Filter the records for "color" and keep each line that has it.

* SUPPLIED MATERIAL *
────────────────

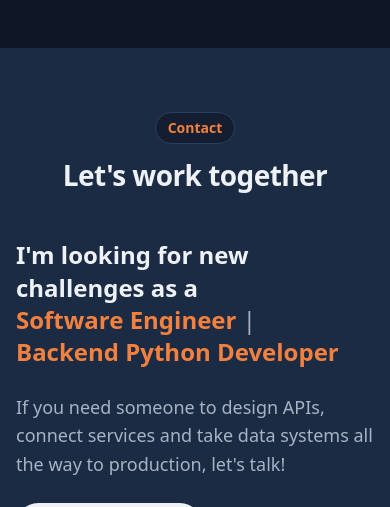
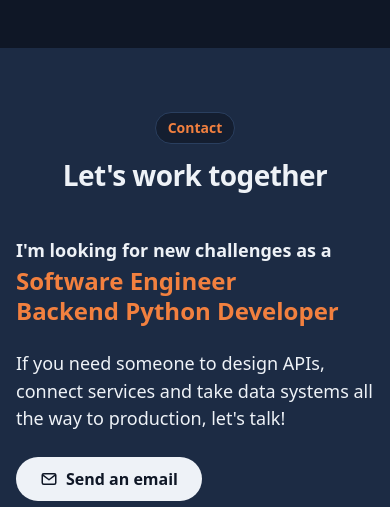
Before and after one commit to gerwintorres/gerwintorres.com, an Astro site: page / in a window 390 px wide. Shown: the part 11415-11922 px from the top of the page. Built offline with nearby package versions, Linux system fonts and the light colour scheme; Astro itself is replaced by a stand-in of ours.

Commit message:
feat(contact): keep the role on one line and make the pitch stand out
The role shrinks a little when the column is narrow; on phones each title takes its own line
and the bar goes away. The pitch moves from muted gray to the main text color.

```diff
--- a/src/components/sections/Contact.astro
+++ b/src/components/sections/Contact.astro
@@ -28,7 +28,7 @@ const handle = (url: string): string => url.replace(/^https:\/\/(www\.)?/, "").r
     <div class="grid">
       <div class="text reveal">
         <p class="lead">
-          {tx(contact.seeking, lang)}
+          <span class="seeking">{tx(contact.seeking, lang)}</span>
           <strong class="role-line">
             {tx(contact.role, lang)
               .split(" | ")
@@ -109,32 +109,37 @@ const handle = (url: string): string => url.replace(/^https:\/\/(www\.)?/, "").r
 <style>
   .grid {
     display: grid;
-    grid-template-columns: 1fr 380px;
+    grid-template-columns: 1fr 360px;
     gap: clamp(2rem, 6vw, 5rem);
     align-items: center;
-    max-width: 960px;
+    max-width: 1040px;
     margin-inline: auto;
   }
 
   .text {
     display: grid;
     gap: var(--space-6);
+    container: contact-text / inline-size;
   }
 
   .lead {
+    display: grid;
+    gap: var(--space-1);
     font-family: var(--font-display);
-    font-size: var(--text-xl);
-    font-weight: 700;
-    line-height: 1.35;
+    line-height: 1.25;
   }
 
-  .role-line {
-    display: block;
-    color: var(--accent-text);
+  .seeking {
+    font-size: var(--text-lg);
+    font-weight: 600;
   }
 
-  /* Each title stays whole; a narrow screen breaks the line at the bar. */
-  .part {
+  /* The role stays on one line, shrinking a little when the column is narrow
+     (it is about 24 times as wide as its font size). */
+  .role-line {
+    color: var(--accent-text);
+    font-size: min(var(--text-xl), 4cqi);
+    font-weight: 800;
     white-space: nowrap;
   }
 
@@ -143,9 +148,26 @@ const handle = (url: string): string => url.replace(/^https:\/\/(www\.)?/, "").r
     font-weight: 400;
   }
 
+  /* Where one line would get too small, each title gets its own line and the bar goes away. */
+  @container contact-text (width < 430px) {
+    .role-line {
+      font-size: var(--text-xl);
+      white-space: normal;
+    }
+
+    .part {
+      display: block;
+    }
+
+    .sep {
+      display: none;
+    }
+  }
+
   .pitch {
-    color: var(--text-muted);
+    color: var(--text);
     font-size: var(--text-lg);
+    line-height: 1.55;
   }
 
   .note {
```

────────────────

* RESPONSE AREA *
and the bar goes away. The pitch moves from muted gray to the main text color.
-    color: var(--accent-text);
+    color: var(--accent-text);
-    color: var(--text-muted);
+    color: var(--text);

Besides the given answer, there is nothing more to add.